That's just one of the tricks they've been able to teach the old dog. Along with raising the lid you can also raise the seat. There are often buttons for both large and small flush, a water saving approach you see more and more of around the world. And since it's a country with a limited amount of room, it's not uncommon to find a bidet feature built in, with both front and rear warm water sprays. Some even have a warm air drying function, making the full-function models a Porsche for your derriere.
There's just one problem. While 76% of Japanese homes have some variation on the, uh, well, all-in toilet, it's not something with which many westerners are familiar or comfortable. Add in the country's overall push to make itself friendlier for the 2020 Olympic Games, which will bring millions of visitors and associated loo visits, and you have a situation where (to beat the Porsche analogy senseless) there will be millions of student drivers sitting in the driver's seat and stepping on the gas when they should be hitting the brake. Mind you, if it WERE a car, the worse you could do is kill yourself. The horrors of a toilet seat accident are too horrible to contemplate.
And it's not just theory. According to a 2014 survey "I did not know how to use a Japanese-style toilet" and "I did not understand the role of various operation buttons" were the top complaints by tourists, clocking in at over 25% of all the responses. Additionally, "I pressed the emergency button" was cited by nearly 9% of foreign visitors. That said, there is no "emergency" button, though it's easy to see how someone could panic when sitting in a small stall in a strange country with your pants around your ankles when warm water suddenly squirts on your butt.
So market leaders Toto, Panasonic and Toshiba got together with the other companies that make up the Japan Sanitary Equipment Industry Association, and hammered out a standardized set of eight pictographs for all toilets. Think Ikea type directions for when you need to do your business. Now even confused Americans will be able to discern the proper buttons to push when they need to flush big time, as well as hopefully avoiding closing the lid when they think they are cleansing their posterior. It might not merit a Gold medal, but will go a long way towards making Japan the Miss Congeniality of the games.
While the unified signs will be used for all new toilets sold starting in April, and retrofit packages will be available for existing installations, the Japanese have grander aspirations. Said Madoka Kitamura, head of the industry group and president of Toto, the world's largest manufacturer of toilets, "We hope to welcome foreign tourists with clean toilets and spread them to the world." In other words: Japanese Toilet Seats First.

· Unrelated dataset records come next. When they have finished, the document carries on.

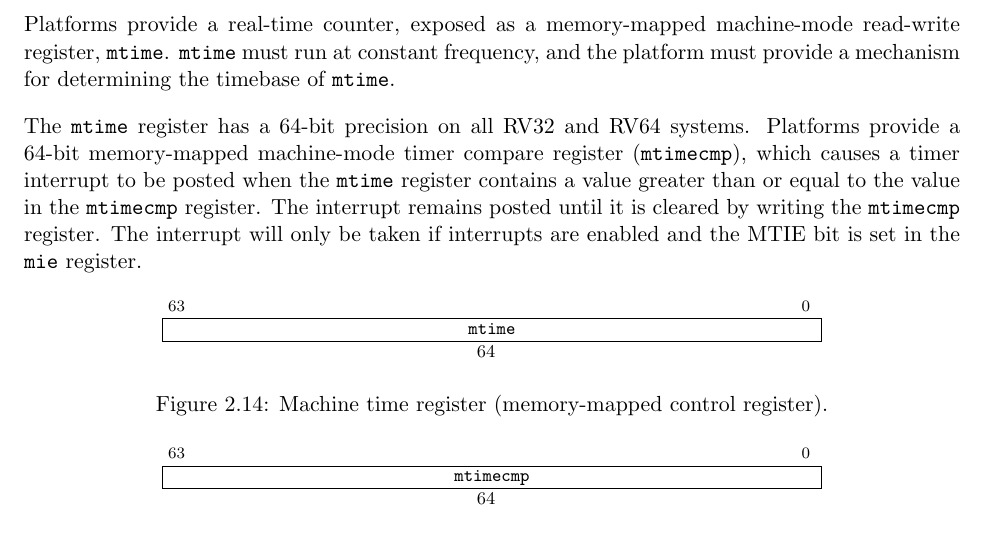
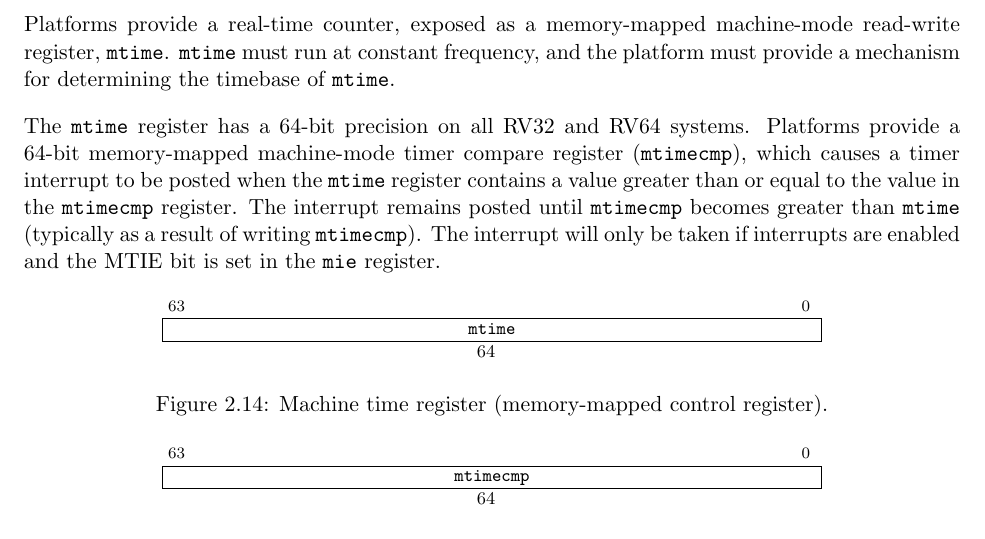
Before and after one commit to riscv/riscv-isa-manual, a LaTeX thesis (src/riscv-privileged.tex, which reads src/machine.tex): part of page 43 of 105, cut so that both start at the same text. Compiled offline with pdfLaTeX.

Commit message:
Clarify that mtime writes/ticks can also clear MTIP

```diff
--- a/src/machine.tex
+++ b/src/machine.tex
@@ -1580,8 +1580,9 @@ systems.  Platforms provide a 64-bit memory-mapped machine-mode
 timer compare register ({\tt mtimecmp}), which causes a timer
 interrupt to be posted when the {\tt mtime} register contains a value
 greater than or equal to the value in the {\tt mtimecmp} register.
-The interrupt remains posted until it is cleared by writing the {\tt
-  mtimecmp} register.  The interrupt will only be taken if interrupts
+The interrupt remains posted until {\tt mtimecmp} becomes greater than
+{\tt mtime} (typically as a result of writing {\tt mtimecmp}).
+The interrupt will only be taken if interrupts
 are enabled and the MTIE bit is set in the {\tt mie} register.
 
 \begin{figure}[h!]
```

Uh oh: I think I see a potential problem here.
Marc Wollin of Bedford wonders about the potential for hacking the bathroom. His column appears regularly in The Record-Review, The Scarsdale Inquirer and online at http://www.glancingaskance.blogspot.com/, as well as via Facebook, LinkedIn and Twitter.